A new study has found women who are more optimistic about their lives are less likely to die prematurely from chronic conditions such as cancer, heart disease, stroke, respiratory disease and infection.
Researchers at Harvard University’s T.H. Chan School of Public Health analyzed the data of more than 70,000 women enrolled in the long-running Nurses’ Health Study.
They reviewed self-reported levels of optimism in 2004 — defined as “a general expectation that good things will happen” — as well as other factors, such as mortality risk, high blood pressure, ethnicity, diet and physical activity. The same information was then gathered again in 2012.
The biggest difference between the women who reported high levels of optimism, versus those who reported low levels of optimism, came in the form of high cholesterol and hypertension — major risk factors for chronic disease.

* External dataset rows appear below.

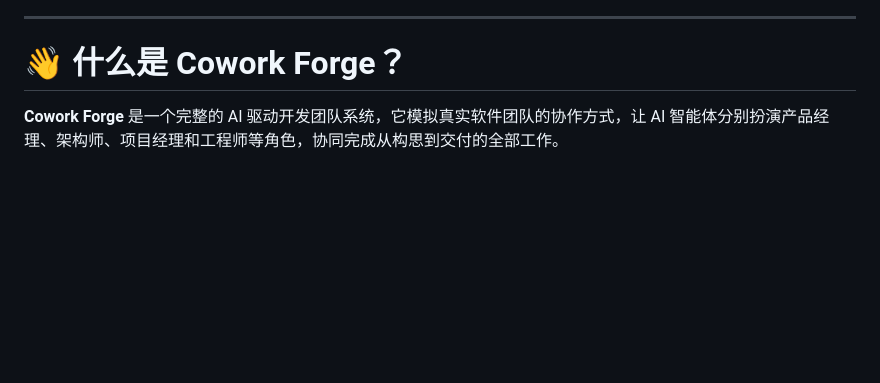
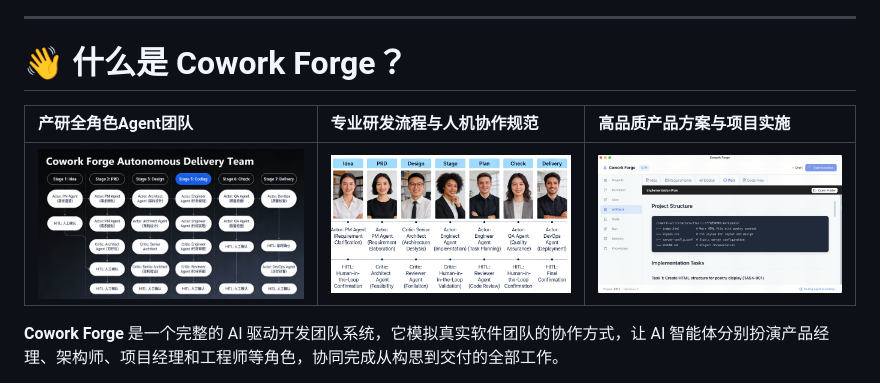
Before and after one commit to sopaco/cowork-forge, a Markdown page: README_zh.md, the part around the change. GitHub-like rendering; pictures changed too: assets/clarify_flows.jpg (added), assets/clarify_snapshot_gui.png (added), assets/clarify_teams_like_human.jpg (added); blank space fills up the shorter version.

```diff
--- a/README_zh.md
+++ b/README_zh.md
@@ -25,6 +25,10 @@
 <hr />
 
 # 👋 什么是 Cowork Forge？
+
+| 产研全角色Agent团队 | 专业研发流程与人机协作规范 | 高品质产品方案与项目实施 |
+| :--- | :--- | :--- |
+|![clarify_flows](./assets/clarify_flows.jpg) | ![clarify_teams_like_human](./assets/clarify_teams_like_human.jpg) | ![Artifact Viewer](./assets/clarify_snapshot_gui.png) |
 
 <strong>Cowork Forge</strong> 是一个完整的 AI 驱动开发团队系统，它模拟真实软件团队的协作方式，让 AI 智能体分别扮演产品经理、架构师、项目经理和工程师等角色，协同完成从构思到交付的全部工作。
 
```
Also changed, not shown: README.md (+4 -0 lines).
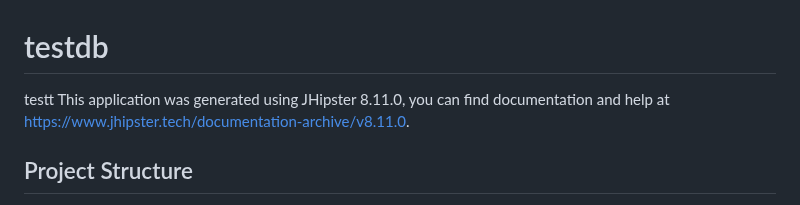
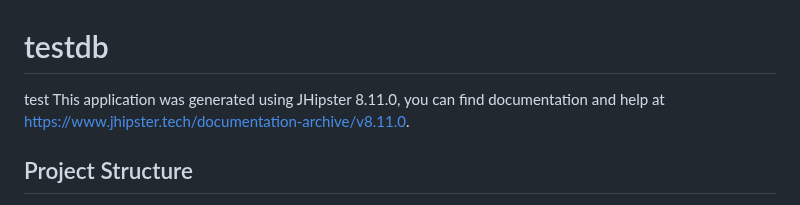
Before and after one commit to SamarElkamel/jhipster-ci-cd, a Markdown page: README.md, the part around the change. GitHub-like rendering.

Commit message:
test: trigger jenkins build

```diff
--- a/README.md
+++ b/README.md
@@ -1,6 +1,6 @@
 # testdb
 
-testt
+test
 This application was generated using JHipster 8.11.0, you can find documentation and help at [https://www.jhipster.tech/documentation-archive/v8.11.0](https://www.jhipster.tech/documentation-archive/v8.11.0).
 
 ## Project Structure
```
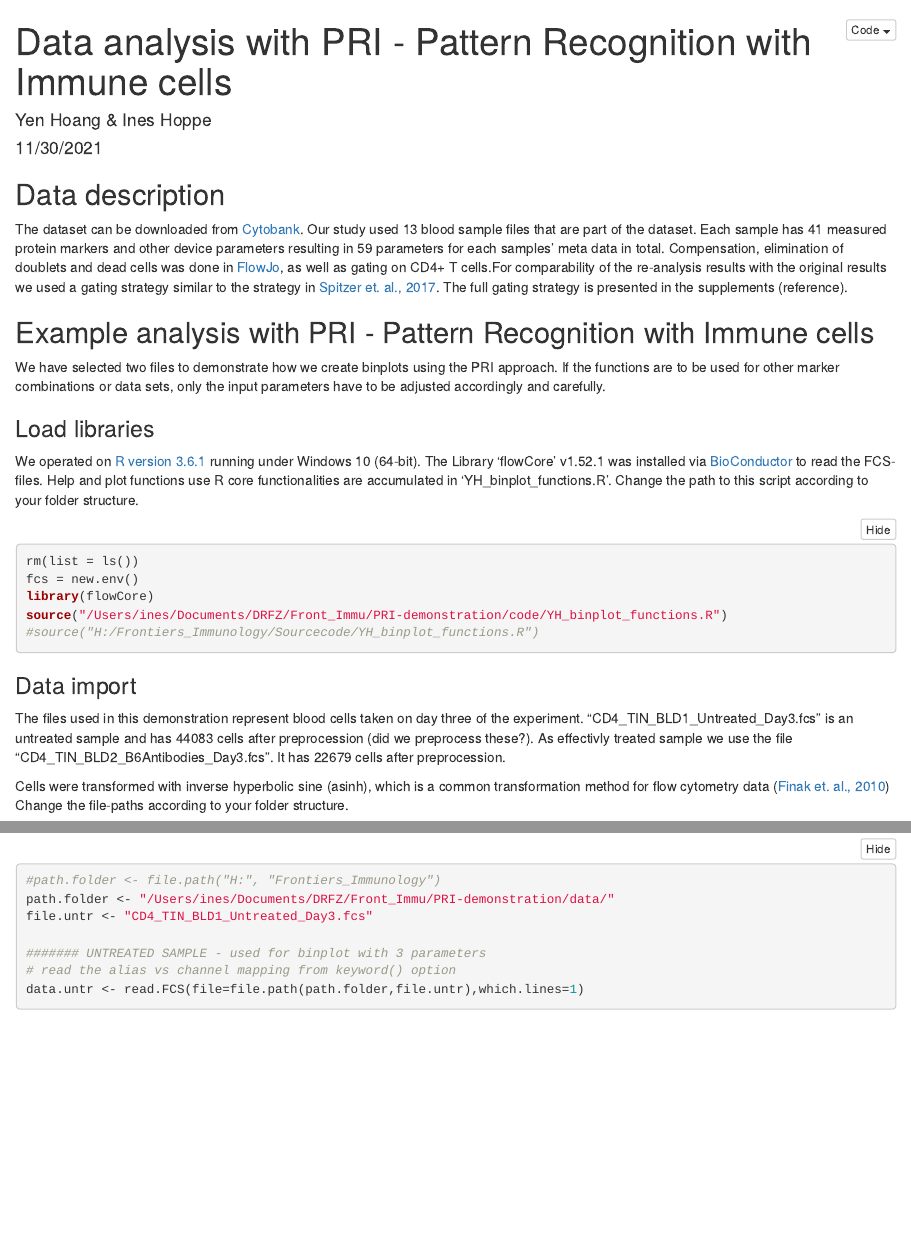
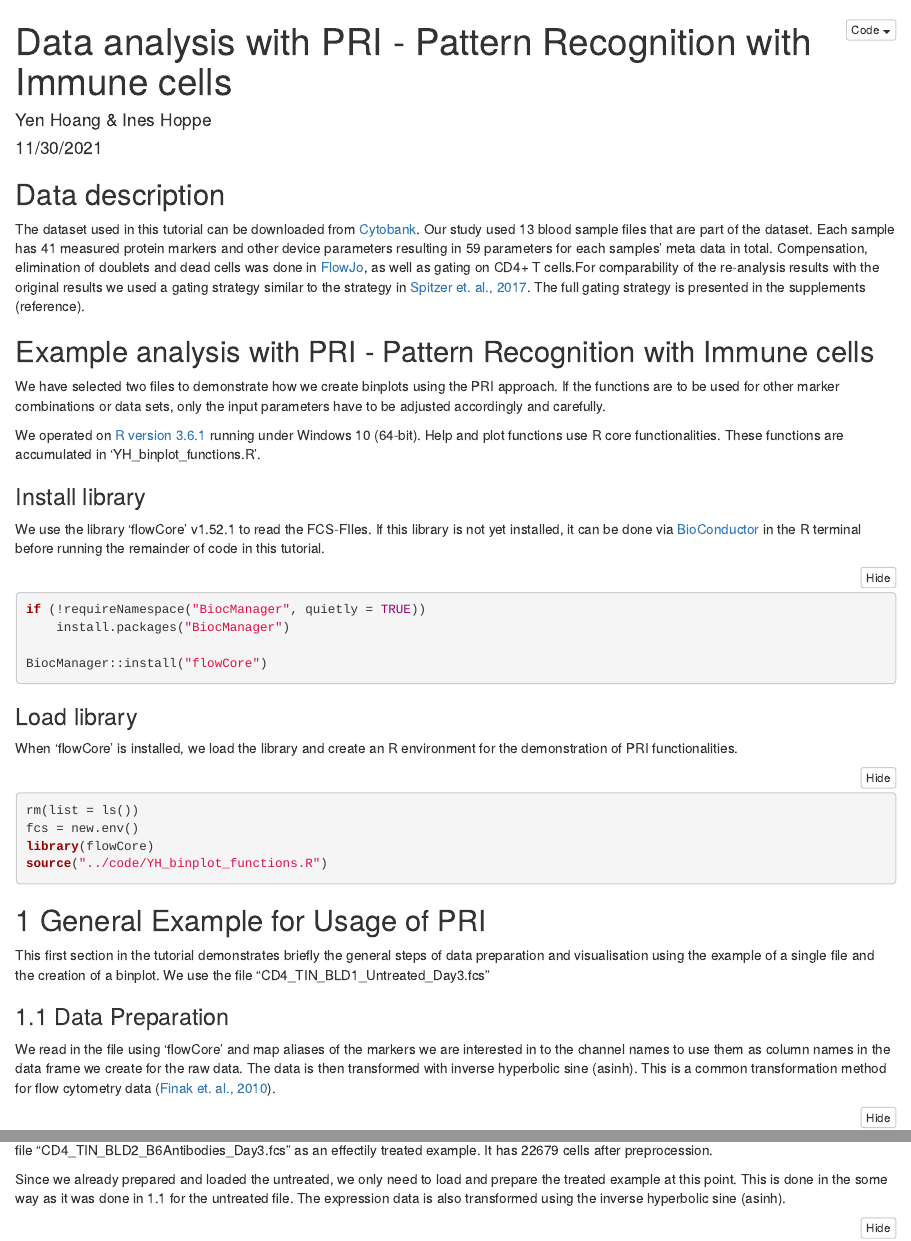
Before and after one commit to InesHo/PRI-demonstration, an R Markdown document (code/demonstration_code.Rmd): the page in a window 1100 px wide, from its top, and a second part further down, joined at a grey line. Rendered offline with R 4.5, knitr and Pandoc, with nearby package versions; some code elsewhere in the file could not run offline.

Commit message:
adding generalized example to demo

````diff
--- a/code/demonstration_code.Rmd
+++ b/code/demonstration_code.Rmd
@@ -13,32 +13,43 @@ knitr::opts_chunk$set(echo = TRUE)
 
 ## Data description
 
-The dataset can be downloaded from [Cytobank](https://www.cytobank.org/nolanlab/reports/Spitzer2017.html). Our study used 13 blood sample  files that are part of the dataset. Each sample has 41 measured protein markers and other device parameters resulting in 59 parameters for each samples' meta data in total. Compensation, elimination of doublets and dead cells was done in [FlowJo](http://flowjo.com), as well as gating on CD4+ T cells.For comparability of the re-analysis results with the original results we used a gating strategy similar to the strategy in [Spitzer et. al., 2017](https://www.sciencedirect.com/science/article/pii/S009286741631738X?via%3Dihub). The full gating strategy is presented in the supplements (reference).
+The dataset used in this tutorial can be downloaded from [Cytobank](https://www.cytobank.org/nolanlab/reports/Spitzer2017.html). Our study used 13 blood sample  files that are part of the dataset. Each sample has 41 measured protein markers and other device parameters resulting in 59 parameters for each samples' meta data in total. Compensation, elimination of doublets and dead cells was done in [FlowJo](http://flowjo.com), as well as gating on CD4+ T cells.For comparability of the re-analysis results with the original results we used a gating strategy similar to the strategy in [Spitzer et. al., 2017](https://www.sciencedirect.com/science/article/pii/S009286741631738X?via%3Dihub). The full gating strategy is presented in the supplements (reference).
 
 ## Example analysis with PRI - Pattern Recognition with Immune cells
 
 We have selected two files to demonstrate how we create binplots using the PRI approach. If the functions are to be used for other marker combinations or data sets, only the input parameters have to be adjusted accordingly and carefully.
 
-### Load libraries
-
-We operated on [R version 3.6.1](http://www.r-project.org) running under Windows 10 (64-bit). The Library ‘flowCore’ v1.52.1 was installed via [BioConductor](https://www.bioconductor.org/packages/release/bioc/html/flowCore.html) to read the FCS-files. Help and plot functions use R core functionalities are accumulated in ‘YH_binplot_functions.R’. Change the path to this script according to your folder structure.
+We operated on [R version 3.6.1](http://www.r-project.org) running under Windows 10 (64-bit). Help and plot functions use R core functionalities. These functions are accumulated in ‘YH_binplot_functions.R’.
 
 
-```{r library}
+### Install library
+
+We use the library 'flowCore' v1.52.1 to read the FCS-FIles. If this library is not yet installed, it can be done via [BioConductor](https://www.bioconductor.org/packages/release/bioc/html/flowCore.html) in the R terminal before running the remainder of code in this tutorial.
+```{r install library, echo=T, warning=F, message=F}
+if (!requireNamespace("BiocManager", quietly = TRUE))
+    install.packages("BiocManager")
+
+BiocManager::install("flowCore")
+```
+
+### Load library
+
+When 'flowCore' is installed, we load the library and create an R environment for the demonstration of PRI functionalities.
+```{r load library}
 rm(list = ls())
 fcs = new.env()
 library(flowCore)
-source("/Users/ines/Documents/DRFZ/Front_Immu/PRI-demonstration/code/YH_binplot_functions.R")
-#source("H:/Frontiers_Immunology/Sourcecode/YH_binplot_functions.R")
+source("../code/YH_binplot_functions.R")
 ```
 
 
-### Data import
+## 1 General Example for Usage of PRI
 
-The files used in this demonstration represent blood cells taken on day three of the experiment. "CD4_TIN_BLD1_Untreated_Day3.fcs" is an untreated sample and has 44083 cells after preprocession (did we preprocess these?). As effectivly treated sample we use the file "CD4_TIN_BLD2_B6Antibodies_Day3.fcs". It has 22679 cells after preprocession.
+This first section in the tutorial demonstrates briefly the general steps of data preparation and visualisation using the example of a single file and the creation of a binplot. We use the file "CD4_TIN_BLD1_Untreated_Day3.fcs"
 
-Cells were transformed with inverse hyperbolic sine (asinh), which is a common transformation method for flow cytometry data ([Finak et. al., 2010](https://link.springer.com/article/10.1186/1471-2105-11-546)) Change the file-paths according to your folder structure.
+### 1.1   Data Preparation
 
-```{r dataimport}
-#path.folder <- file.path("H:", "Frontiers_Immunology")
-path.folder <- "/Users/ines/Documents/DRFZ/Front_Immu/PRI-demonstration/data/"
+We read in the file using 'flowCore' and map aliases of the markers we are interested in to the channel names to use them as column names in the data frame we create for the raw data.
+The data is then transformed with inverse hyperbolic sine (asinh). This is a common transformation method for flow cytometry data ([Finak et. al., 2010](https://link.springer.com/article/10.1186/1471-2105-11-546)).
+
+```{r data prep}
@@ -47,5 +59,3 @@ file.untr <- "CD4_TIN_BLD1_Untreated_Day3.fcs"
-####### UNTREATED SAMPLE - used for binplot with 3 parameters
-# read the alias vs channel mapping from keyword() option
 data.untr <- read.FCS(file=file.path(path.folder,file.untr),which.lines=1)
 keys.untr <- keyword(data.untr)
 aliases <- unlist(keyword(data.untr, c("$P5S","$P10S","$P28S","$P29S","$P33S")))
@@ -64,3 +122,9 @@ exprs.untr <- asinh(exprs.untr)
+The files used in this demonstration represent blood cells taken on day three of the experiment. We here again use the file "CD4_TIN_BLD1_Untreated_Day3.fcs" is an untreated sample. After preprocession of the raw data file 44083 cells remain. We additionally use the file "CD4_TIN_BLD2_B6Antibodies_Day3.fcs" as an effectily treated example. It has 22679 cells after preprocession.
+
+Since we already prepared and loaded the untreated, we only need to load and prepare the treated example at this point. This is done in the some way as it was done in 1.1 for the untreated file. The expression data is also transformed using the inverse hyperbolic sine (asinh).
+
+
+```{r dataimport}
 
 ####### UNTREATED SAMPLE - used for binplot with 3 parameters
 file.b6ab <- "CD4_TIN_BLD2_B6Antibodies_Day3.fcs"
````
Also changed, not shown: code/demonstration_code.html, code/demonstration_code.Rmd (57 more changed lines).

Eight to nine per cent fewer women who were the most optimistic had these conditions, compared to those who were the least optimistic.
Additionally, the optimistic women also had lower instances of Type 2 diabetes, cancer and stroke, and they smoked less and were more likely to have higher levels of education and physical activity.
Association isn’t always causation
Research on the association between optimism and mortality is an emerging field, the authors say, and they’re aware of only three other studies that examine the issue.
They admit data drawn from population-based studies can often lead to false conclusions about causation.
They also acknowledge the risk of “reverse causation,” for example, when people report low levels of optimism due to an underlying health condition. But the researchers say they attempted to avoid that mistake by excluding women who died within the first two years of the study or already had a serious chronic condition.
The authors conclude that their research suggests fostering optimistic outlooks on life could be a “novel target” for future public health strategies, especially for older people.
And, they write, “optimism can be learned” through uncomplicated interventions.
They point to randomized trials that showed improvements after a range of activities, including classroom instruction and simple “paper-and-pencil” exercises, in which people were asked to write about “the best possible versions of themselves.”
The study was published in the American Journal of Epidemiology.